These are two contradictory elements that the artist has brought together larger than life-size in this huge block of stone, and this was done without a stone sculptural tradition before this. You would think that something at the very beginning would be experimental or tentative, but in fact all eight sculptures from Phnom Da are monumental. There must have been an extraordinary well of inspiration to have brought this about. It's a manifestation of an emotional movement on the part of the makers. If we then consider ourselves — what do we have to do to create something so beautiful and so difficult to make, and what would make it worth it? It just gets to this power of human capacity, when something is really worth it.

IC + CMA Creative Team, November 2021

What do you see as another opportunity for MR in the museum?

SONYA: In my area of South Asian Art most works are taken out of context. There was a push among specialists of the mid-20th century to say they're not just ethnographic items, they are extraordinarily beautiful objects that belong in an art museum. But they've been so sanitized in a way that we've lost a lot of understanding about what makes them valuable, and that human experience that makes them particularly moving. The 21st century Art Museum is going to say, “but what were they for, and where did they come from?" Trying to reclaim that human element... and how can we do that while we're sitting here in Cleveland?

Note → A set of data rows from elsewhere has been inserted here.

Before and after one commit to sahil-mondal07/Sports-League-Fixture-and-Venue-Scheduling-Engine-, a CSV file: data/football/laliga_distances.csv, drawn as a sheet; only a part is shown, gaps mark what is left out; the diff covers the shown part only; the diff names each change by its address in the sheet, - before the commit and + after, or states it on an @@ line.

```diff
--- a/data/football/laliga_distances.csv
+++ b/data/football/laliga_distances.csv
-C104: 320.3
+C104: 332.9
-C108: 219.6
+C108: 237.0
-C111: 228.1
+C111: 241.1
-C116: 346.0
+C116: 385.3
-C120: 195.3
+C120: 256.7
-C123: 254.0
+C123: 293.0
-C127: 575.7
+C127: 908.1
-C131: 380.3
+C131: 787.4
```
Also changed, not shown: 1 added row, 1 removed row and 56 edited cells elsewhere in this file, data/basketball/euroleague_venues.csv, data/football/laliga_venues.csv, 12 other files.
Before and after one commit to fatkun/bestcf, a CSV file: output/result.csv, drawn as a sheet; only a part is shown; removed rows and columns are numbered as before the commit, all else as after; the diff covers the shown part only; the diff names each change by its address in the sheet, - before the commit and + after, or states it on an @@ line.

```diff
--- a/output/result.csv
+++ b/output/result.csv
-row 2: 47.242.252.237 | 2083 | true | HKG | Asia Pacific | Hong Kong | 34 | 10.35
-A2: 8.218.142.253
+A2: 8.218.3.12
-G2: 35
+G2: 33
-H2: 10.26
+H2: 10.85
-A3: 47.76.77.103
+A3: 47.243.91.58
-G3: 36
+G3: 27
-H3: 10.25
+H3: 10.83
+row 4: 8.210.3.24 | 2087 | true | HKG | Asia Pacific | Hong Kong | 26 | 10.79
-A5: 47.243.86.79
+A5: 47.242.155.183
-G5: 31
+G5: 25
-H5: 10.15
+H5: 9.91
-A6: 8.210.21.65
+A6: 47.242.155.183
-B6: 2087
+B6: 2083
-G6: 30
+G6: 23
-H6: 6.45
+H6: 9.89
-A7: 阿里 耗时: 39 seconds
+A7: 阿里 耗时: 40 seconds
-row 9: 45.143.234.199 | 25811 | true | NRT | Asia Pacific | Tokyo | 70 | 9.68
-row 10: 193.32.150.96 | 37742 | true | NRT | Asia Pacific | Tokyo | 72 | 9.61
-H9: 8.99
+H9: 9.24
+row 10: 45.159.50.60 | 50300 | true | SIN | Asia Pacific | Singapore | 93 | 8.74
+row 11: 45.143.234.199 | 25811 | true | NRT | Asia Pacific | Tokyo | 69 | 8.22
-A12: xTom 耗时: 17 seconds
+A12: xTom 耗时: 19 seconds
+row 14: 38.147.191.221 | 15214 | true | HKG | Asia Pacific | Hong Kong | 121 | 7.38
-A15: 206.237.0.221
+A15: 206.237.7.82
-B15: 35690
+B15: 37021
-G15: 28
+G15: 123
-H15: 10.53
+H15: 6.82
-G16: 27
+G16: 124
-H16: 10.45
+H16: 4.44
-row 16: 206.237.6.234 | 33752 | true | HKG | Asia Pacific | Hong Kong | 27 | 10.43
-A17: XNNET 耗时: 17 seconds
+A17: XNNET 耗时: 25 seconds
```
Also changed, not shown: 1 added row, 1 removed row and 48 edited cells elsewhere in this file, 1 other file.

I think HoloLens would be brilliant for that, if we can scan some of these altar spaces or even a spectacular Indian Hindu temple that has the stone sculpture still installed in place, then we can holographically bring the context to an object in the gallery — to “put it back” in a virtual way. That is what the curator tries to do with a 100-word label, and it falls miserably short. My dream is to be able to let people, in an instant, get why this is a great work. That's why it's so exciting that we're embarking on these collaborations. The IC is a place where there are people who can make the dream visible.

For more information on the exhibit, including tickets and times, please visit Cleveland Museum of Art online.